## Task requirements
Go through the data below. Pull out every line that has the word "Open".

-------- Input for this task

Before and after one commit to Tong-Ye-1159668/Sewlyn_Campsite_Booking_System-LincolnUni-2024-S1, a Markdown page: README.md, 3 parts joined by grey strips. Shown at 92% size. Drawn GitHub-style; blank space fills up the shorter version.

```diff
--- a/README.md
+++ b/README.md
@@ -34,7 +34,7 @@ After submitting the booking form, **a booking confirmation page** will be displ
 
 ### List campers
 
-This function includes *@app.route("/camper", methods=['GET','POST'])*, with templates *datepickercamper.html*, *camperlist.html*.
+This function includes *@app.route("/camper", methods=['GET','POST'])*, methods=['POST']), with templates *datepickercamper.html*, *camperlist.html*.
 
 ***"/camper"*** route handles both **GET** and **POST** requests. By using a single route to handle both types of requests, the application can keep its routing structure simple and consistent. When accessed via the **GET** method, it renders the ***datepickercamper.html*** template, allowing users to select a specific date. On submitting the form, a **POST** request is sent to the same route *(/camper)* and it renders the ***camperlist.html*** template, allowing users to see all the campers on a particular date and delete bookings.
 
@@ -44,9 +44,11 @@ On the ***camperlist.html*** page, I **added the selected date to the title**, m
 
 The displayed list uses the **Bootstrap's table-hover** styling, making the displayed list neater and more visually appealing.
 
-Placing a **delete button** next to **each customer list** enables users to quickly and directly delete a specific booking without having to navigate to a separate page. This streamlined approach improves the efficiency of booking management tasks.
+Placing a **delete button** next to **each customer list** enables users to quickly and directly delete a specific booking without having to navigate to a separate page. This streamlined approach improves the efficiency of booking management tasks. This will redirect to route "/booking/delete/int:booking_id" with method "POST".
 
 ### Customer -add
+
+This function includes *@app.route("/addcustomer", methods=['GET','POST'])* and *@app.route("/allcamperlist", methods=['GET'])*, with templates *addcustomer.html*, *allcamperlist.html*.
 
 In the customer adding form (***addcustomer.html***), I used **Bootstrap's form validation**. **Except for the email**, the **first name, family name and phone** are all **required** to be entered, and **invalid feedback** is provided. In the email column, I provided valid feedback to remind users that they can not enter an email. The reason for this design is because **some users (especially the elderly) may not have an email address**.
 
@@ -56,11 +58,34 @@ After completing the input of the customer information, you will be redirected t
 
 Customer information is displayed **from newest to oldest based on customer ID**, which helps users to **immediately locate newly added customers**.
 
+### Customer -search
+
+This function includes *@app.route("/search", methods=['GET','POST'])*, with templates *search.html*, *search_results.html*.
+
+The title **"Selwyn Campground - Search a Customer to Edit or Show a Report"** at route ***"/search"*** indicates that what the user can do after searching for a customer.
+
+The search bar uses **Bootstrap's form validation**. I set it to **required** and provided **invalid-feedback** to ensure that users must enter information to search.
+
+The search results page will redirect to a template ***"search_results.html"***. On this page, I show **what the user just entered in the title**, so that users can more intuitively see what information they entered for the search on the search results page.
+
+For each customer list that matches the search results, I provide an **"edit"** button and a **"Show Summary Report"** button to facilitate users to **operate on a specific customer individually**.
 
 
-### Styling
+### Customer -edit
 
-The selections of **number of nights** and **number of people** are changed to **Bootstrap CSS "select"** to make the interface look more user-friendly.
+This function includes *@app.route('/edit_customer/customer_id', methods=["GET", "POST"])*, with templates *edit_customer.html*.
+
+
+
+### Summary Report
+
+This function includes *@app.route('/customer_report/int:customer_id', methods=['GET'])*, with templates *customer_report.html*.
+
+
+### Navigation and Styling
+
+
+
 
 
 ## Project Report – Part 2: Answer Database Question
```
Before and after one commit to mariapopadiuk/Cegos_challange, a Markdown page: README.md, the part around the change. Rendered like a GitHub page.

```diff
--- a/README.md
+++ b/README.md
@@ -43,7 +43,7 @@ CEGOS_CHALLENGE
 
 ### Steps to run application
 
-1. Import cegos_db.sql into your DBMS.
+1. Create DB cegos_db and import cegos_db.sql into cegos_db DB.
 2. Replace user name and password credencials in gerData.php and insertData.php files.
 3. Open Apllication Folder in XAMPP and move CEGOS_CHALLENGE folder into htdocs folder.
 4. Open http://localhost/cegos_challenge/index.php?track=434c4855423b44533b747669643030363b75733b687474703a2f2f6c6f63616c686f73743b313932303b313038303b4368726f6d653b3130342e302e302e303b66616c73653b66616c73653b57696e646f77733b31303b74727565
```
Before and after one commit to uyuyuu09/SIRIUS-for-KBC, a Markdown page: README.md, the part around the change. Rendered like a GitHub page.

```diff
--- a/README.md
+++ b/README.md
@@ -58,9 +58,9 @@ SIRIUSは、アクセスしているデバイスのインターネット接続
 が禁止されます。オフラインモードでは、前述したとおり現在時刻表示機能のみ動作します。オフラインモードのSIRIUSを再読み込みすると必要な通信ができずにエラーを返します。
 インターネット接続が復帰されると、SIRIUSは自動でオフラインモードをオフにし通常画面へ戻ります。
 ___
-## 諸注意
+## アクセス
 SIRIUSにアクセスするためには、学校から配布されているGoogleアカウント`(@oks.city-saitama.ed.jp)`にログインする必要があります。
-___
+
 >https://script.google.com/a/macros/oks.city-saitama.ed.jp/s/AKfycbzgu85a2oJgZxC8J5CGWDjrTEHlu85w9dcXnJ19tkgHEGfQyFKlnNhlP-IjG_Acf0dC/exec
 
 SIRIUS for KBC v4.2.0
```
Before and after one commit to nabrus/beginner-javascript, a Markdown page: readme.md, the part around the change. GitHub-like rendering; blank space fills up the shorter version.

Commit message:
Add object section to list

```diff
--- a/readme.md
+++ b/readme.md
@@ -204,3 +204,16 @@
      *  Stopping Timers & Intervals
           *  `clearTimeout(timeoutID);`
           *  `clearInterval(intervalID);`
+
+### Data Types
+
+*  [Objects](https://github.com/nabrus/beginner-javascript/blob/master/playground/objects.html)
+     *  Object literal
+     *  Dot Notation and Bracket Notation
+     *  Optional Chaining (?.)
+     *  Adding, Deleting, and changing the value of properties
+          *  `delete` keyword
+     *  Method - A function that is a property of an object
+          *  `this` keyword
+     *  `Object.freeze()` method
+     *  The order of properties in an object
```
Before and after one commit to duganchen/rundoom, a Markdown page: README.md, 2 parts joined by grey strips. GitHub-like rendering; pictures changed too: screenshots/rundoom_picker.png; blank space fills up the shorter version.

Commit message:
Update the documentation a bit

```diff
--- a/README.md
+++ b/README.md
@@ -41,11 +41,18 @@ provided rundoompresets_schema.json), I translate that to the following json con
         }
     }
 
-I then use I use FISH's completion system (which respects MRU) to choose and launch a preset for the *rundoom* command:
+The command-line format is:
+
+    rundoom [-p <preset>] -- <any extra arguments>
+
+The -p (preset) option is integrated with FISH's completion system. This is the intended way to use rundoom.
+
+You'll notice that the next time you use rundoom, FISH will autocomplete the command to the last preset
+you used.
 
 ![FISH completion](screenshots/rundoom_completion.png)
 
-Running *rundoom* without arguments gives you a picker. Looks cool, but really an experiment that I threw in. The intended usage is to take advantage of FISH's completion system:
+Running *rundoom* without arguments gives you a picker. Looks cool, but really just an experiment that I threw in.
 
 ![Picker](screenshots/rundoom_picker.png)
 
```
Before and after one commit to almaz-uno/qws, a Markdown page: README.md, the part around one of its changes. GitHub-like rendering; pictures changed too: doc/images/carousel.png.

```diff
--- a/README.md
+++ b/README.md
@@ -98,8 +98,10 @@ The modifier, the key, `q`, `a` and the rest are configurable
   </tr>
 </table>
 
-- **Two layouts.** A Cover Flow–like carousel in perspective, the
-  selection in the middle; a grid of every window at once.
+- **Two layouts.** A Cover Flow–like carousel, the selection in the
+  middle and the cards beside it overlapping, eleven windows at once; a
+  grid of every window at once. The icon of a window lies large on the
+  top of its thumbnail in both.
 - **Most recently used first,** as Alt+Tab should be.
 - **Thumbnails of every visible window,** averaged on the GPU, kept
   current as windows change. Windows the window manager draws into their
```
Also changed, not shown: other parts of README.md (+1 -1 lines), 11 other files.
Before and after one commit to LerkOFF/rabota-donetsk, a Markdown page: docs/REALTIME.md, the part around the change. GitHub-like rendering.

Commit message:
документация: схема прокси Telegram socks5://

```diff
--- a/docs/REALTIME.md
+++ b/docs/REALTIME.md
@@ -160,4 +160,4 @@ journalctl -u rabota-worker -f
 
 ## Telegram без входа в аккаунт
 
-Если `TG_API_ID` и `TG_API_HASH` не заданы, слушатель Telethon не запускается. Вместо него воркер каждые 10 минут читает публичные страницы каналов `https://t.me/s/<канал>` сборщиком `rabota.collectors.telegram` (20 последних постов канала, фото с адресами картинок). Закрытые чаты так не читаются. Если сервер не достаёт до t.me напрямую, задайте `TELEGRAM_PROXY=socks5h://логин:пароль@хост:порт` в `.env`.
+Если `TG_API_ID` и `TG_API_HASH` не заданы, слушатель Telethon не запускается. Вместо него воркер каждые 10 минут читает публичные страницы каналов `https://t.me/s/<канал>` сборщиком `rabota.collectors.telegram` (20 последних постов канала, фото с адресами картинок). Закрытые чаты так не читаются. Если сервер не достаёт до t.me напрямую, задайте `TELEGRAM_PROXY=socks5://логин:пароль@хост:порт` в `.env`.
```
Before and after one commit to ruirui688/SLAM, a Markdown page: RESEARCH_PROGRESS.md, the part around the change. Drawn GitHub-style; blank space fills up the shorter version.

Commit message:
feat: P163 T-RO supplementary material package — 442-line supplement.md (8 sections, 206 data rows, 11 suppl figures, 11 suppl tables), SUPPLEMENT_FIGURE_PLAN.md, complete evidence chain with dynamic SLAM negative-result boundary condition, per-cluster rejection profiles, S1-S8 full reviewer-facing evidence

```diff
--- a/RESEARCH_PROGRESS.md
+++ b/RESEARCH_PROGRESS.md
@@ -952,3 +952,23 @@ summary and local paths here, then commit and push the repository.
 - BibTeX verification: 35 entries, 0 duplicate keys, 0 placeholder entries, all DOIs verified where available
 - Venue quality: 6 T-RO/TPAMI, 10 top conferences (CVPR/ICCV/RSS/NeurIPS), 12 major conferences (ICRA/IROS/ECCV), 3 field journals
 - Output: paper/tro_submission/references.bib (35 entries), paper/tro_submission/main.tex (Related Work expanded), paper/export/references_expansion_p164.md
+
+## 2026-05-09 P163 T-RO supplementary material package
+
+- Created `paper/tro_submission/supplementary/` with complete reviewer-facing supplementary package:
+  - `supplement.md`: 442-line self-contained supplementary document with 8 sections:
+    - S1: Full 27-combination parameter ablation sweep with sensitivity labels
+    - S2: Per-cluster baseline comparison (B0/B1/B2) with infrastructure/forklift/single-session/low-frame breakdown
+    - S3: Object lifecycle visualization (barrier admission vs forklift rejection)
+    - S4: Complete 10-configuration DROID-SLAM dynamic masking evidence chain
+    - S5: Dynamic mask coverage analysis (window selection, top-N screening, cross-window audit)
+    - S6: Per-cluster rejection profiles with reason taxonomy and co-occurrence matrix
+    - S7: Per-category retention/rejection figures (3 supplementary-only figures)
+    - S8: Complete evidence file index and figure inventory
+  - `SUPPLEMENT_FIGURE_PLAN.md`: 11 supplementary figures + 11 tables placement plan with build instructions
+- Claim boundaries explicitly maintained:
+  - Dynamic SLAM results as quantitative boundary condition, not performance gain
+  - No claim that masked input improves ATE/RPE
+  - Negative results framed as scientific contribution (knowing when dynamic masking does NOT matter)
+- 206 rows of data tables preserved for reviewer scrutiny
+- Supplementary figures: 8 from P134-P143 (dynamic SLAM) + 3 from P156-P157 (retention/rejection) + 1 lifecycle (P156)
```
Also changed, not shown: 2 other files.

----------------

## Written response
 3. Open Apllication Folder in XAMPP and move CEGOS_CHALLENGE folder into htdocs folder.
 4. Open http://localhost/cegos_challenge/index.php?track=434c4855423b44533b747669643030363b75733b687474703a2f2f6c6f63616c686f73743b313932303b313038303b4368726f6d653b3130342e302e302e303b66616c73653b66616c73653b57696e646f77733b31303b74727565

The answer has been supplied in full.